Any citation created before July 30, 2012 will labeled as a “Cited page.” New citations will be saved as cited passages, pages or articles.

We also added the ability to view new citations from your projects or the book or article where you created them.

Notes (0)
Bookmarks (0)

You have no saved items from this article

Project items include:
  • Saved book/article
  • Highlights
  • Quotes/citations
  • Notes
  • Bookmarks
Notes
Cite this article

Cited article

Style
Citations are available only to our active members.
Sign up now to cite pages or passages in MLA, APA and Chicago citation styles.

(Einhorn, 1992, p. 25)

(Einhorn 25)

1

1. Lois J. Einhorn, Abraham Lincoln, the Orator: Penetrating the Lincoln Legend (Westport, CT: Greenwood Press, 1992), 25, http://www.questia.com/read/27419298.

Cited article

NASP Issues Guidance on Personnel Evaluation
Settings

Settings

Typeface
Text size Smaller Larger Reset View mode
Search within

Search within this article

Look up

Look up a word

  • Dictionary
  • Thesaurus
Please submit a word or phrase above.
Print this page

Print this page

Why can't I print more than one page at a time?

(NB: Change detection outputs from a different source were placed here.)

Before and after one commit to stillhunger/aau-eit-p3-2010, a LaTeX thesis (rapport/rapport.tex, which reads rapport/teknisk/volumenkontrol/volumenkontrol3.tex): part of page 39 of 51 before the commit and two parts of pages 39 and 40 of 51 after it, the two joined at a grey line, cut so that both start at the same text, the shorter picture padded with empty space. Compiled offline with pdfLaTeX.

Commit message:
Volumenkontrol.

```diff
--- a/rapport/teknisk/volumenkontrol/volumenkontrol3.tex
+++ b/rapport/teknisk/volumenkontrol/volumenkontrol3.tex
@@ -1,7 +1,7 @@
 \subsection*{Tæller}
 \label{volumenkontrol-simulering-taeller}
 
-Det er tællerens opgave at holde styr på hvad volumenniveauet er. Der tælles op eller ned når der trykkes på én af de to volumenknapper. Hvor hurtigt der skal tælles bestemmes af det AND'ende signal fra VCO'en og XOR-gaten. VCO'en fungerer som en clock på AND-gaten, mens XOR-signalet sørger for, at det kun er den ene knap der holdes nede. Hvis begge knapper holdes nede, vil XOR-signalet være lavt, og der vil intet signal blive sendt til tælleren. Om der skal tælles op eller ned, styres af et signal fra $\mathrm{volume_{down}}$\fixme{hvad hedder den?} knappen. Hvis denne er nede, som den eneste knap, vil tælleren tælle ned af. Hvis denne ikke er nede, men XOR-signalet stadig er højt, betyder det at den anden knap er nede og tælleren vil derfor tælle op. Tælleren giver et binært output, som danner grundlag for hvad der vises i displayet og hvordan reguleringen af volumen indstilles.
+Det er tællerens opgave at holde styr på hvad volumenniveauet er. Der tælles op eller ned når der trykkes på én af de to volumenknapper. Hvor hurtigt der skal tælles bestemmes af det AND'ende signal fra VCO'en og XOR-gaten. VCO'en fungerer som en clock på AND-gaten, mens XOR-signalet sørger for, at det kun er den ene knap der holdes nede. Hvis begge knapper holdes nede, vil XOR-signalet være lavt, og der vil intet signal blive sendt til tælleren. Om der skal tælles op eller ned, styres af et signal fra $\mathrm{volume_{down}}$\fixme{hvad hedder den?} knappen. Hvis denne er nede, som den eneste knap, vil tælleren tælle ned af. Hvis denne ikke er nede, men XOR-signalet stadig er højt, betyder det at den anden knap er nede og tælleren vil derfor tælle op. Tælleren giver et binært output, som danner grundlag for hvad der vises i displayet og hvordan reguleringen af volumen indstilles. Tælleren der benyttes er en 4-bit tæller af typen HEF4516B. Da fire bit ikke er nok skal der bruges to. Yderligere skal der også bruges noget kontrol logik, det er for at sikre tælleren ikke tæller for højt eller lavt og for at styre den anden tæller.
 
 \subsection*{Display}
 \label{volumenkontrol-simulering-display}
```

Full screen

matching results for page

Cited passage

Style
Citations are available only to our active members.
Sign up now to cite pages or passages in MLA, APA and Chicago citation styles.

"Portraying himself as an honest, ordinary person helped Lincoln identify with his audiences." (Einhorn, 1992, p. 25).

"Portraying himself as an honest, ordinary person helped Lincoln identify with his audiences." (Einhorn 25)

"Portraying himself as an honest, ordinary person helped Lincoln identify with his audiences."1

1. Lois J. Einhorn, Abraham Lincoln, the Orator: Penetrating the Lincoln Legend (Westport, CT: Greenwood Press, 1992), 25, http://www.questia.com/read/27419298.

Cited passage

Welcome to the new Questia Reader

The Questia Reader has been updated to provide you with an even better online reading experience.  It is now 100% Responsive, which means you can read our books and articles on any sized device you wish.  All of your favorite tools like notes, highlights, and citations are still here, but the way you select text has been updated to be easier to use, especially on touchscreen devices.  Here's how:

1. Click or tap the first word you want to select.
2. Click or tap the last word you want to select.

OK, got it!

Thanks for trying Questia!

Please continue trying out our research tools, but please note, full functionality is available only to our active members.

Your work will be lost once you leave this Web page.

For full access in an ad-free environment, sign up now for a FREE, 1-day trial.

Already a member? Log in now.